The Wixarika people, after campaigning for seventeen straight months to protect their sacred territory, have been granted a major reprieve by the federal courts in Mexico. As of this moment, the intention to exploit natural resources through 38 mineral concessions in the sacred territory of Wirikuta is suspended; and no further mining permits can be granted as long as the core of the matter (the Wixarika'a concerns) remains unresolved.
A Nyoongar Tent Embassy was established in response to a Billion dollar proposal by the Western Australia government that would force the Nyoongar People to surrender their land title, permanently. Many of those involved in the Embassy are local Indigenous activists who just finished commemorating the 40th anniversary of the iconic Aboriginal Tent Embassy in front of the Old Parliament House in Canberra. The City of Perth, however, considers the Nyoongar Tent Embassy to be illegal. On at least three separate occasions they've tried to shut it down.

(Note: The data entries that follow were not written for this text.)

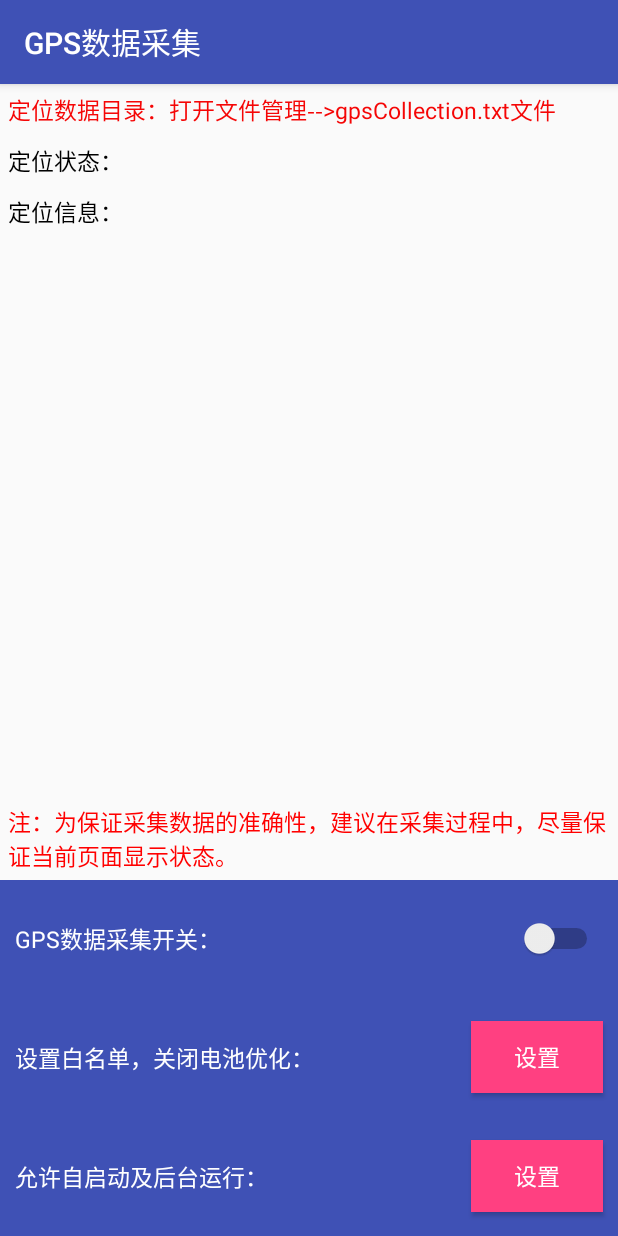
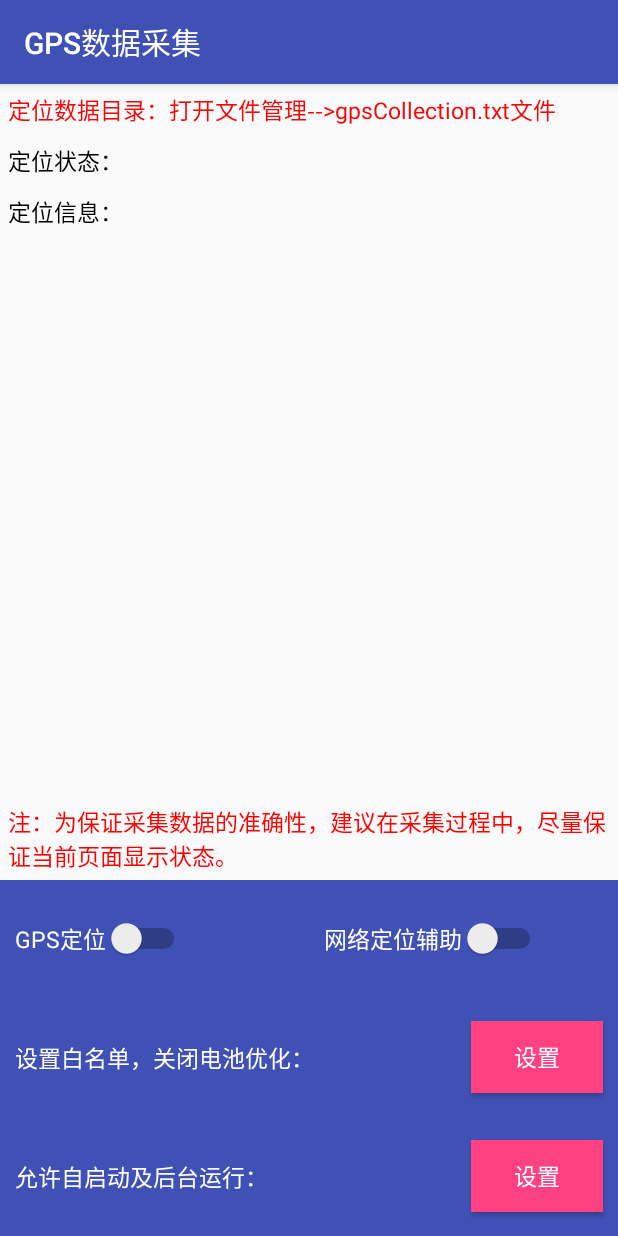
Before and after one commit to Orion-wubo/GPSCollect, an Android app: the screen it shows after launch (MainActivity), on a phone screen of 412 x 824 dp. Run offline under Robolectric (Android 15) with nearby library versions, the phone set to English and light mode, and no system bars; libraries missing offline, so code that uses them is left out: com.hjq.permissions, org.litepal; 4 statements that could not run were skipped.

Commit message:
添加网络定位辅助

```diff
--- a/app/src/main/java/com/fengmap/gpscollect/gpsLocation/LocationUtil.java
+++ b/app/src/main/java/com/fengmap/gpscollect/gpsLocation/LocationUtil.java
@@ -1,19 +1,25 @@
 package com.fengmap.gpscollect.gpsLocation;
 
+import android.Manifest;
 import android.content.Context;
+import android.content.pm.PackageManager;
 import android.location.Criteria;
 import android.location.Location;
 import android.location.LocationListener;
 import android.location.LocationManager;
+import android.os.Build;
 import android.os.Bundle;
+import android.util.Log;
+import android.widget.Toast;
 
 public class LocationUtil implements LocationListener {
     private final Context mContext;
     private final LocationManager mLocationManager;
     private final String gpsProvider;
     private UpdateLocationListener updateListener;
+    public static boolean isNeedNetworkLocation = false;
 
-    public LocationUtil(Context context,UpdateLocationListener locationListener) {
+    public LocationUtil(Context context, UpdateLocationListener locationListener) {
         this.mContext = context;
         this.updateListener = locationListener;
         //Get location service
@@ -34,16 +40,33 @@ public class LocationUtil implements LocationListener {
         mCriteria.setSpeedRequired(true);
 
         gpsProvider = mLocationManager.getBestProvider(mCriteria, true); //获取GPS信息
+        Log.e("best provider", gpsProvider);
     }
 
 
     public void requestLocationUpdates() {
         //启动定位
-        mLocationManager.requestLocationUpdates(gpsProvider, 1000, 0, this);
+        if (Build.VERSION.SDK_INT >= Build.VERSION_CODES.M) {
+            if (mContext.checkSelfPermission(Manifest.permission.ACCESS_FINE_LOCATION) != PackageManager.PERMISSION_GRANTED && mContext.checkSelfPermission(Manifest.permission.ACCESS_COARSE_LOCATION) != PackageManager.PERMISSION_GRANTED) {
+                // TODO: Consider calling
+                //    Activity#requestPermissions
+                // here to request the missing permissions, and then overriding
+                //   public void onRequestPermissionsResult(int requestCode, String[] permissions,
+                //                                          int[] grantResults)
+                // to handle the case where the user grants the permission. See the documentation
+                // for Activity#requestPermissions for more details.
+                Toast.makeText(mContext, "定位权限没有允许", Toast.LENGTH_SHORT).show();
+                return;
+            }
+        }
+        mLocationManager.requestLocationUpdates(LocationManager.GPS_PROVIDER, 1000, 0, this);
+        if (isNeedNetworkLocation) {
+            mLocationManager.requestLocationUpdates(LocationManager.NETWORK_PROVIDER, 1000, 0, this);
+        }
     }
 
-    public void removeLocationUpdates(){
-       mLocationManager.removeUpdates(this);
+    public void removeLocationUpdates() {
+        mLocationManager.removeUpdates(this);
     }
 
     @Override
--- a/app/src/main/java/com/fengmap/gpscollect/gpsLocation/MainActivity.java
+++ b/app/src/main/java/com/fengmap/gpscollect/gpsLocation/MainActivity.java
@@ -44,7 +44,7 @@ public class MainActivity extends AppCompatActivity {
 
     private TextView tv_info;
     private TextView tv_status;
-    private Switch mSwitch;
+    private Switch mSwitch,net_open;
     private Button white_list, back_permission;
     private ShowSettingUtil showSettingUtil;
     private FileUtil fileUtil;
@@ -72,6 +72,7 @@ public class MainActivity extends AppCompatActivity {
         tv_status = findViewById(R.id.tv_status);
         tv_info = findViewById(R.id.tv_info);
         mSwitch = findViewById(R.id.open);
+        net_open = findViewById(R.id.net_open);
         white_list = findViewById(R.id.white_list);
         back_permission = findViewById(R.id.back_permission);
         pb = findViewById(R.id.pb);
@@ -84,6 +85,17 @@ public class MainActivity extends AppCompatActivity {
                     checkPermission(true);
                 } else {
                     close();
+                }
+            }
+        });
+
+        net_open.setOnCheckedChangeListener(new CompoundButton.OnCheckedChangeListener() {
+            @Override
+            public void onCheckedChanged(CompoundButton buttonView, boolean isChecked) {
+                if (isChecked) {
+                    LocationUtil.isNeedNetworkLocation = true;
+                } else {
+                    LocationUtil.isNeedNetworkLocation = false;
                 }
             }
         });
--- a/app/src/main/res/layout/activity_amap.xml
+++ b/app/src/main/res/layout/activity_amap.xml
@@ -7,8 +7,9 @@
 
     <LinearLayout
         android:layout_width="match_parent"
-        android:orientation="vertical"
-        android:layout_height="match_parent">
+        android:layout_height="match_parent"
+        android:orientation="vertical">
+
         <LinearLayout
             android:layout_width="match_parent"
             android:layout_height="0dp"
@@ -86,14 +87,10 @@
                 android:gravity="center_vertical"
                 android:orientation="horizontal">
 
-                <TextView
+                <LinearLayout
                     android:layout_width="0dp"
                     android:layout_height="wrap_content"
-                    android:layout_margin="10dp"
-                    android:layout_weight="1"
-                    android:text="GPS数据采集开关："
-                    android:textColor="#fff"
-                    android:textSize="15dp" />
+                    android:layout_weight="1">
 
                     <Switch
                         android:id="@+id/open"
@@ -101,8 +98,29 @@
                         android:layout_height="wrap_content"
                         android:layout_margin="10dp"
                         android:switchMinWidth="56dp"
+                        android:text="GPS定位"
                         android:textColor="#fff"
                         android:textSize="15dp" />
+                </LinearLayout>
+
+                <LinearLayout
+                    android:layout_width="0dp"
+                    android:layout_height="wrap_content"
+                    android:layout_weight="1">
+
+                    <Switch
+                        android:id="@+id/net_open"
+                        android:layout_width="wrap_content"
+                        android:layout_height="wrap_content"
+                        android:layout_margin="10dp"
+                        android:switchMinWidth="56dp"
+                        android:text="网络定位辅助"
+                        android:textColor="#fff"
+                        android:textSize="15dp" />
+
+                </LinearLayout>
+
+
             </LinearLayout>
 
             <LinearLayout
@@ -163,20 +181,21 @@
 
     <LinearLayout
         android:id="@+id/pb"
-        android:visibility="gone"
+        android:layout_width="wrap_content"
+        android:layout_height="wrap_content"
         android:layout_centerInParent="true"
-        android:layout_width="wrap_content"
         android:gravity="center"
         android:orientation="vertical"
-        android:layout_height="wrap_content">
+        android:visibility="gone">
+
         <ProgressBar
             android:layout_width="wrap_content"
             android:layout_height="wrap_content" />
 
         <TextView
-            android:text="正在获取。。。"
             android:layout_width="wrap_content"
-            android:layout_height="wrap_content" />
+            android:layout_height="wrap_content"
+            android:text="正在获取。。。" />
     </LinearLayout>
 
 
```
Lines whose indentation alone changed are shown as unchanged.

Malaysian communities have asked the Malaysia government to immediately halt their plans to build twelve new hydroelectric dams in Sarawak and to hold a referendum on dam construction. The call arrived on the heels of an important conference that was organized by the newly formed Save Rivers Network. Participants at the conference similarly called for an end to the dams, which threaten to displace tens of thousands of Indigenous peoples. Conference members also called for government to start promoting micro-hydro, solar, wind and biomass energy generation instead of mega-dams.
The Belize Department of Geology and Petroleum announced that it will order US Capital Energy to halt all illegal seismic work on a Maya community's lands and remove all markers it placed along a seismic trail the company cut through it. The community is presently waiting for a written copy of the Geology and Petroleum Department’s order to US Capital.
The Enxet community of Yakye Axa--after living next to a major highway for nearly two decades without access to water, regular food supplies or land to cultivate--can finally return to a normal way of life in southeastern Paraguay. A new land deal between Paraguayan authorities and a land owner ensures the long-displaced community can to return to their ancestral lands.
Visit Intercontinental Cry to read about these issues and many others.